Michael Nesmith, guitarist of the ’60s pop group The Monkees, has died at the age of 78.
The famed singer-songwriter, who composed some of the band’s catalogue, including tracks such as “Papa Gene’s Blues,” “You Told Me” and “You Just May Be the One,” died of natural causes Friday morning, according to statement released by his family.
“With infinite love, we announce that Michael Nesmith has passed away this morning in his home, surrounded by family, peacefully and of natural causes,” Nesmith’s family said. “We ask that you respect our privacy at this time, and we thank you for the love and light that all of you have shown him and us.”
Monkees member Micky Dolenz is now the sole surviving member of the group.
“I’m heartbroken, Dolenz said in a statement following Nesmith’s death. “I’ve lost a dear friend and partner. I’m so grateful that we could spend the last couple of months together doing what we loved best – singing, laughing and doing shtick.
Dolenz added: “I’ll miss it all so much, especially the shtick.”
Nesmith found commercial prominence as a musician when he auditioned for the NBC sitcom, “The Monkees,” which centered on the antics of a rock ‘n roll foursome. Nesmith was running “hoot nights” at the popular West Hollywood nightclub The Troubadour when he saw a trade publication ad seeking “four insane boys” to play rock musicians in a band modeled after the Beatles.
“The Monkees” television debut turned him and fellow band members Dolenz, Peter Tork and David Jones into overnight rock stars. The show, which premiered in 1966, rocketed the group to fame, scoring No. 1 hits and chart-topping albums.
Jones, with his British accent and boyish good looks, was the group’s cute lead singer. Dolenz became the wacky drummer, although he had to learn to play the drums as the show went along. Tork, a folk-rock musician, portrayed the comically clueless bass player. Nesmith, with his twangy Texas accent and the wool hat he’d worn to his audition, became the serious but naive lead guitarist.
During the tumultuous two-year run, “The Monkees” won the 1967 Emmy for best comedy series.
After the show concluded in 1968 the band embarked on a lengthy concert tour where members sang many of their own songs and played their own instruments before crowds of adoring fans. Jimi Hendrix was sometimes their opening act.
Following the group’s breakup in 1970, Nesmith moved on to a long and creative career, not only as a musician but as a writer, producer and director of films, author of several books, head of a media arts company and creator of a music video format that led to the creation of MTV.
Nesmith rarely rejoined the others for reunion tours, leading many to believe he disliked the band and the show, something he steadfastly denied.
For the Monkees’ 30th anniversary he induced the others to reunite to record a new album, “Justus,” for which all four composed the songs and played the instruments. He also rejoined the others for a brief tour and wrote and directed their 1997 TV reunion film, “Hey, Hey, It’s the Monkees.”

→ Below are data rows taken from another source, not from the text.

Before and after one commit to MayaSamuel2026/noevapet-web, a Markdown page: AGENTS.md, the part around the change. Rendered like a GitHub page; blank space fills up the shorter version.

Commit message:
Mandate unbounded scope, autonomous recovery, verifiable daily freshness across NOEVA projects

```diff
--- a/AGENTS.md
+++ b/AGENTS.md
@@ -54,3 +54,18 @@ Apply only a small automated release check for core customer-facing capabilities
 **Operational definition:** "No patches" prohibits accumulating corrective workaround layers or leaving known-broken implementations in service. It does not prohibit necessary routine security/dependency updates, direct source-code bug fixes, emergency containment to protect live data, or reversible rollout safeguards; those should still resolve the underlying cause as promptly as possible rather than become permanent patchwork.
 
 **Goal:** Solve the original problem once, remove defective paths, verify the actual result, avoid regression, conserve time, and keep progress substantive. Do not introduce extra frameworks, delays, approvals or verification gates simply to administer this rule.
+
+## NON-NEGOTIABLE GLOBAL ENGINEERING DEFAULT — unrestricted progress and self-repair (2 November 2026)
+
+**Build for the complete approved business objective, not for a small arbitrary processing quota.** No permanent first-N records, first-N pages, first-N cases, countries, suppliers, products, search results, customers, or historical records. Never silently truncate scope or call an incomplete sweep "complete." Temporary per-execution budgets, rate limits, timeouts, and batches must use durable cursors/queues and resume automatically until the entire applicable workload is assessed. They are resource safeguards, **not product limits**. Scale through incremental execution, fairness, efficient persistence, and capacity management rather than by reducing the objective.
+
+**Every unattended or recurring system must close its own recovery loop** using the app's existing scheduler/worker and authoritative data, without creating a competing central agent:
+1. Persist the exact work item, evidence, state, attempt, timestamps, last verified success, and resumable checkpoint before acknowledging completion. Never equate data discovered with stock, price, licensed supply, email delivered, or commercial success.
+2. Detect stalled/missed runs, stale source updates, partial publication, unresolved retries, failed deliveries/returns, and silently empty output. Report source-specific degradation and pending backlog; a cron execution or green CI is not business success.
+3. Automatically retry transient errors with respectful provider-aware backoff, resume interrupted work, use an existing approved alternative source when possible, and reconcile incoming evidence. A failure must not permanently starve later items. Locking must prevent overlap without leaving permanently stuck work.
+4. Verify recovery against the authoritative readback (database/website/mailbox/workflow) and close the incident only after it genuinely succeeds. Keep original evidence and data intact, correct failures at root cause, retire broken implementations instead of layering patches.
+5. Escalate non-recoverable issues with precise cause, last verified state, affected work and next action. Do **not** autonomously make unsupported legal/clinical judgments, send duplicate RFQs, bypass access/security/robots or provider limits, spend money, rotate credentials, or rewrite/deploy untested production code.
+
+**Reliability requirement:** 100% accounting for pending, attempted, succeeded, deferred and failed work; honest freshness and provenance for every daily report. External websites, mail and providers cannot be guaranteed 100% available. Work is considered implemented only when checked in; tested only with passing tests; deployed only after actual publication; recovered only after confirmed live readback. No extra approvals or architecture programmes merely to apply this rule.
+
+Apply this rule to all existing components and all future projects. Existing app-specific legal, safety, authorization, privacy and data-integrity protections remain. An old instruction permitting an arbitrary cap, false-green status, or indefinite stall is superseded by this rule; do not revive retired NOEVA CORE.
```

After fighting for creative control in The Monkees in the late ’60s, Nesmith went on to form the country rock outfit The First National, which scored a top 25 hit in 1970 with “Joanne,” according to Billboard.
Nesmith’s fans went on social media to share what the singer’s life and work meant to them.
“My childhood is now officially gone…” Phoef Sutton tweeted.
“This is not the time to be losing Monkees,” Frank Conniff wrote. “This man was a major talent. Rock & Roll Hall of Fame, when are you going to do the right thing and give these national treasures the recognition they deserve?”
“His body of work speaks for itself with honesty and conviction,” Kiefo Nilsson tweeted. “Rest In Peace to one of the greats.”
Born in Houston, Nesmith was the only child of Bette Nesmith, a divorcée who went on to create the typewriter correction fluid Liquid Paper, which made her a fortune by the mid-1970s. She eventually left her fortune to Nesmith and to nonprofit foundations she endowed to promote women in business and the arts.
Nesmith, who was married and divorced three times, is survived by four children: Christian, Jason, Jessica and Jonathan.
Contributing: The Associated Press